THE CURSE OF THE BAMBINO, PART 2 ...
A POWERFUL RED SOX TEAM FAILS
IN THE WORLD SERIES ...
A great catch and doubleplay in
the ninth loses it for the Sox
August 1, 1946 ... Jackie Conway sold himself unanimously to one of the largest Ladies' Day crowds in baseball history, as the Indians took a deciding game of the current series with the
Red Sox, in a 2 to 1 thriller. With the bases loaded and only one out, in the first half of the ninth inning, Conway made a spectacular stab of a sinking Glenn Russell line drive and then doubled up pinch runner Don Gutteridge at first base to end the game with a crash.
Bill (Barnum) Veeck gave the ladies in the crowd free nylons, further endearing the new owner to the fans. Because of the unprecedented and unexpected crunch of the fair sex, the start of the game was held up 20 minutes. But from the Boston standpoint, the whole story was condensed into the
ninth inning, which also saw for the first time this year, Dom DiMaggio yanked for a pinch-hitter.
With perfect fielding, Mel Harder and Joe Dobson would have had a scoreless deadlock going into the final round. The Sox helped the Indians to two runs in the third inning as Pat Seerey misjudging a Ted Williams line drive into a double, that led to the solitary Red Sox run in the fourth

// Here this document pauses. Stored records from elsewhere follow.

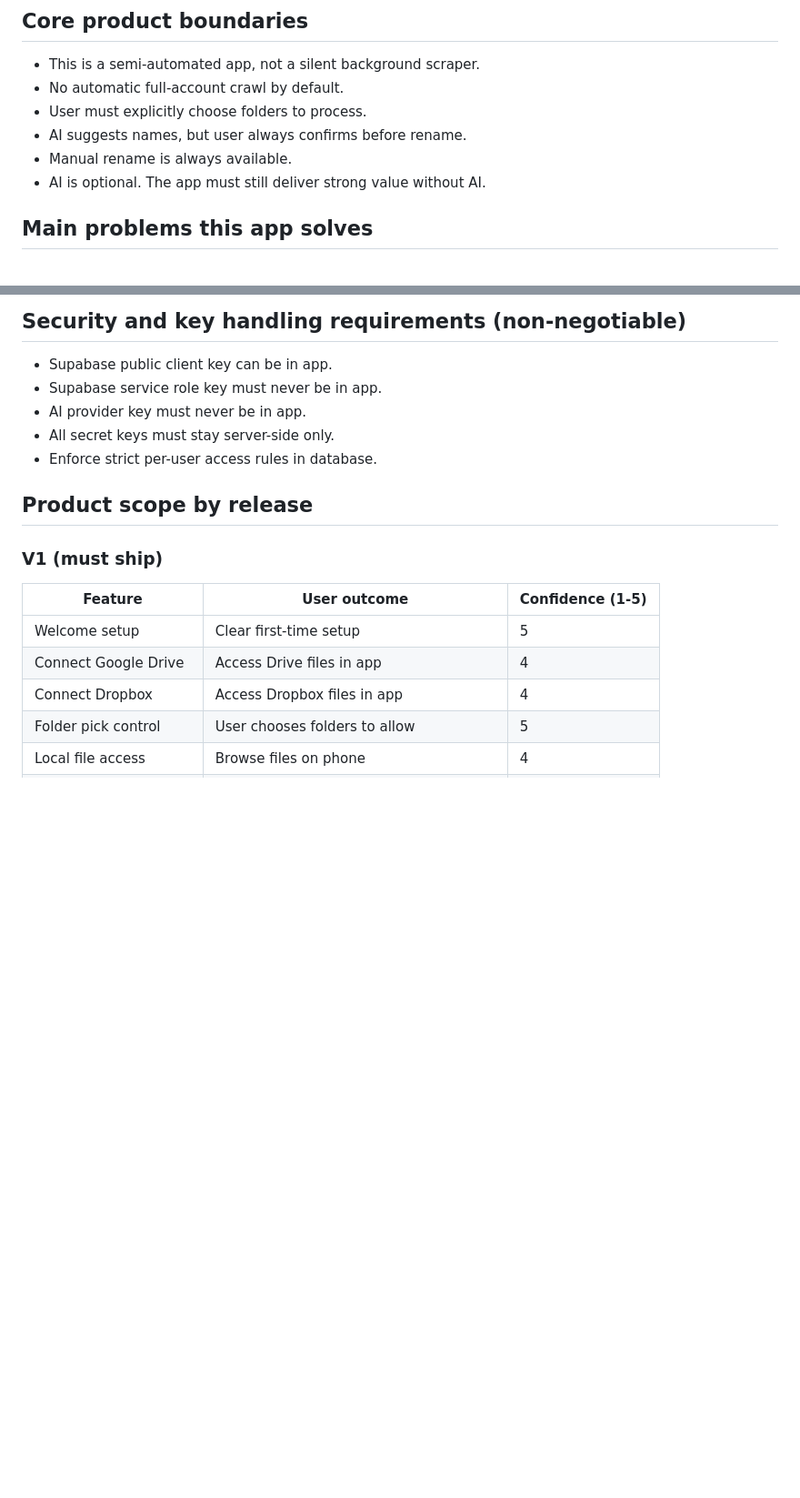
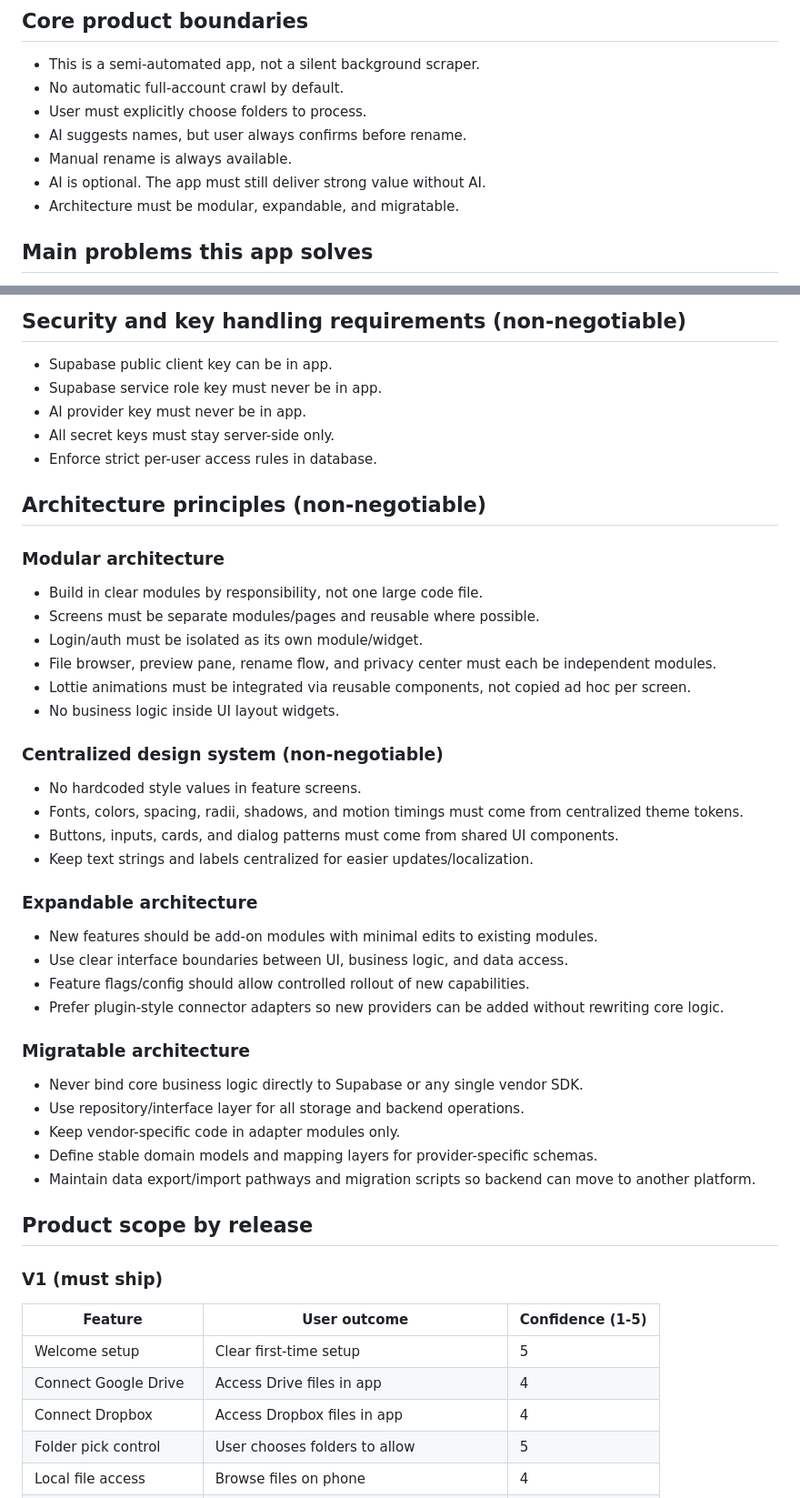
Before and after one commit to apply4funla-del/App, a Markdown page: intend.md, 2 parts joined by grey strips. Shown at 91% size. Drawn GitHub-style; blank space fills up the shorter version.

Commit message:
Lock modular, expandable, and migratable architecture rules

```diff
--- a/intend.md
+++ b/intend.md
@@ -16,6 +16,7 @@ We are building a mobile-first file organization app that turns file cleanup fro
 - AI suggests names, but user always confirms before rename.
 - Manual rename is always available.
 - AI is optional. The app must still deliver strong value without AI.
+- Architecture must be modular, expandable, and migratable.
 
 ## Main problems this app solves
 - People cannot tell what a file is from a messy filename.
@@ -63,6 +64,35 @@ We are building a mobile-first file organization app that turns file cleanup fro
 - AI provider key must never be in app.
 - All secret keys must stay server-side only.
 - Enforce strict per-user access rules in database.
+
+## Architecture principles (non-negotiable)
+
+### Modular architecture
+- Build in clear modules by responsibility, not one large code file.
+- Screens must be separate modules/pages and reusable where possible.
+- Login/auth must be isolated as its own module/widget.
+- File browser, preview pane, rename flow, and privacy center must each be independent modules.
+- Lottie animations must be integrated via reusable components, not copied ad hoc per screen.
+- No business logic inside UI layout widgets.
+
+### Centralized design system (non-negotiable)
+- No hardcoded style values in feature screens.
+- Fonts, colors, spacing, radii, shadows, and motion timings must come from centralized theme tokens.
+- Buttons, inputs, cards, and dialog patterns must come from shared UI components.
+- Keep text strings and labels centralized for easier updates/localization.
+
+### Expandable architecture
+- New features should be add-on modules with minimal edits to existing modules.
+- Use clear interface boundaries between UI, business logic, and data access.
+- Feature flags/config should allow controlled rollout of new capabilities.
+- Prefer plugin-style connector adapters so new providers can be added without rewriting core logic.
+
+### Migratable architecture
+- Never bind core business logic directly to Supabase or any single vendor SDK.
+- Use repository/interface layer for all storage and backend operations.
+- Keep vendor-specific code in adapter modules only.
+- Define stable domain models and mapping layers for provider-specific schemas.
+- Maintain data export/import pathways and migration scripts so backend can move to another platform.
 
 ## Product scope by release
 
```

After Ted had dribbled out to Harder to start the last inning, Rudy York and Bobby Doerr both singled. Paul Campbell, running for York, scooted to third on Doerr's base hit to center field. DiMaggio was walking to the plate, when Joe Cronin called him back and sent out Hal Wagner, who had
been sitting out with a shoulder bruise. When the switch was made, Lou Boudreau
went to Joe Berry from the Indians bullpen and sent Harder to the showers.
Berry started by walking Wagner on a 3-2 pitch and Gutteridge when in to run for him. Then Glenn Russell made two great tries to break it up. He pulled a ball past third that was an inch foul and then shifted the other way only to be con founded by Conway. Jackie grabbed Russell's liner at
full tilt, no more than 6 inches above the dirt and fired to first.
Most of the Red Sox team flew to Detroit immediately after the game, with a party that followed by taking a train in the evening. Bill Veeck announced that all the Indians home games would be played at the big Stadium and not be divided up between here and League Park next year.